Report: COVID damage to Iowa ag will top $6B per year

The legality of Iowa’s controversial “ag gag” law, designed to block undercover investigations at agricultural facilities, could soon be decided by a federal judge. (Photo by Scott Olson/Getty Images)

An Iowa State University center in a new report estimates that the COVID-19 pandemic will cost Iowa’s largest agricultural industries at least $6.3 billion per year.

Here’s a breakdown of the projected annual losses by the Center for Agricultural and Rural Development

— Ethanol: $2.5 billion

— Hogs: $2.1 billion

— Corn: $788 million

— Fed cattle: $658 million

— Soybeans: $213 million

— Calves and feeder cattle: $34 million

Researchers Dermot Hayes, Chad Hart, Keri Jacobs, Lee Schulz and John Crespi said the situation is evolving and those figures could change. But they are the best assessment they can give now, they said. 

The pandemic has brought an economic disaster that is hard to compare to any threats in history, the authors wrote. “The large scale destruction of farmland and processing facilities in the southern United States during the Civil War and the dust bowl on the Great Plains in the 1930s may be the closest analogies,” the authors noted.

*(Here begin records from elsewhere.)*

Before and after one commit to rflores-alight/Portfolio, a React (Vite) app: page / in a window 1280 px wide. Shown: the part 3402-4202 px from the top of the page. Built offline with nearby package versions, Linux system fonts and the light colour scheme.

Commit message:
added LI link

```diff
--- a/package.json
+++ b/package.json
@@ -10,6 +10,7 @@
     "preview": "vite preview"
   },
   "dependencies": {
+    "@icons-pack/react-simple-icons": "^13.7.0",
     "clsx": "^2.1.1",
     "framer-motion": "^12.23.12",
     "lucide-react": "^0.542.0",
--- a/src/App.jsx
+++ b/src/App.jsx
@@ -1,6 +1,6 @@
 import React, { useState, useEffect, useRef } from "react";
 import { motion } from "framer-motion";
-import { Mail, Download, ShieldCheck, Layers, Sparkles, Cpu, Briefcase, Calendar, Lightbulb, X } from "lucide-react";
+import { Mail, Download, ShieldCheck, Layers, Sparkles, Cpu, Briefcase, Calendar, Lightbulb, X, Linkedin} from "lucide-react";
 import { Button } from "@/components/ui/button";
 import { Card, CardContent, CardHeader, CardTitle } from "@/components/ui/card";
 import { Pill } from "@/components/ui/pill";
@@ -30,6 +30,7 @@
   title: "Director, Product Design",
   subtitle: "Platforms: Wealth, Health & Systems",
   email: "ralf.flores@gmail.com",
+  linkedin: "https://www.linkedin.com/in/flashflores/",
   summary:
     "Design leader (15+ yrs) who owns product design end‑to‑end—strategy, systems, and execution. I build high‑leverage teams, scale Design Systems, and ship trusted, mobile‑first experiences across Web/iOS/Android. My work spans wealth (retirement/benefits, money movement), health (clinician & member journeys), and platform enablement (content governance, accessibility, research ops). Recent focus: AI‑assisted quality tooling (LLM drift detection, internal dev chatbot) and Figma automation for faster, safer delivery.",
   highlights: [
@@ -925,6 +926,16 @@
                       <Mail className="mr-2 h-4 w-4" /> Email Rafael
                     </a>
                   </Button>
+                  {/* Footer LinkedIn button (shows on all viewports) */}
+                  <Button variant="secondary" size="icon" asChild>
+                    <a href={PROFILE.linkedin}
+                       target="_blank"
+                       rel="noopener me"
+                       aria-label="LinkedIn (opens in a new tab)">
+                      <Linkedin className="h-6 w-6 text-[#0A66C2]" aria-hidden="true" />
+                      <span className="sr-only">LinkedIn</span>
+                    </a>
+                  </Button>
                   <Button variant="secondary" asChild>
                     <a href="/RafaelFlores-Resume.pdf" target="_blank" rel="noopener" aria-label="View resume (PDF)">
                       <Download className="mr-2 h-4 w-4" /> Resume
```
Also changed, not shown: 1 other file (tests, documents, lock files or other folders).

Some of the damages will be addressed by the federal CARES Act, which provides an estimated $49 billion in aid to agriculture.

The report notes that the social distancing needed to contain one of the world’s most threatening pandemics on record has also hurt industries. 

“These policies appear to work in reducing the rate of infection, but they severely curtail economic output and restrict demand,” the authors wrote. “They also force significant changes in the ways people obtain and use basic goods and services.”

For example, biofuels are taking a direct hit from the loss of demand as people stay home, the authors noted. U.S. fuel use per person has hit a 50-year low. The Energy Information Agency predicts demand will continue to fall through the second quarter, the report said. 

There has been related trouble elsewhere. “The idling of some ethanol plants and the slowdown at others not only reduces ethanol production, it also limits the supply of distillers grains, a major livestock feed component. For some livestock producers, this has translated into higher distillers grains prices as supplies are small, and for some producers, no longer available. As distillers grains have disappeared from the feed ration, livestock producers must replace the energy and protein previously provided by distillers grains. Thus, livestock producers are shifting their feed rations to replace distillers grains with other available feed ingredients, typically soybean meal (for protein) and corn (for energy),” the report indicated. That means spending more in some cases.

While U.S. residents typically consume half their food away from home, because of the virus they now have been encouraged to stay home and use limited carryout options. That has left grocery stores with surpluses of some items and shortages of others, the authors noted.

The report notes that despite some questions about price-gouging among food providers, an early look at beef and pork retail prices did not show a significant change after the pandemic hit. The authors plan to continue that assessment with more sophisticated tools as the pandemic continues.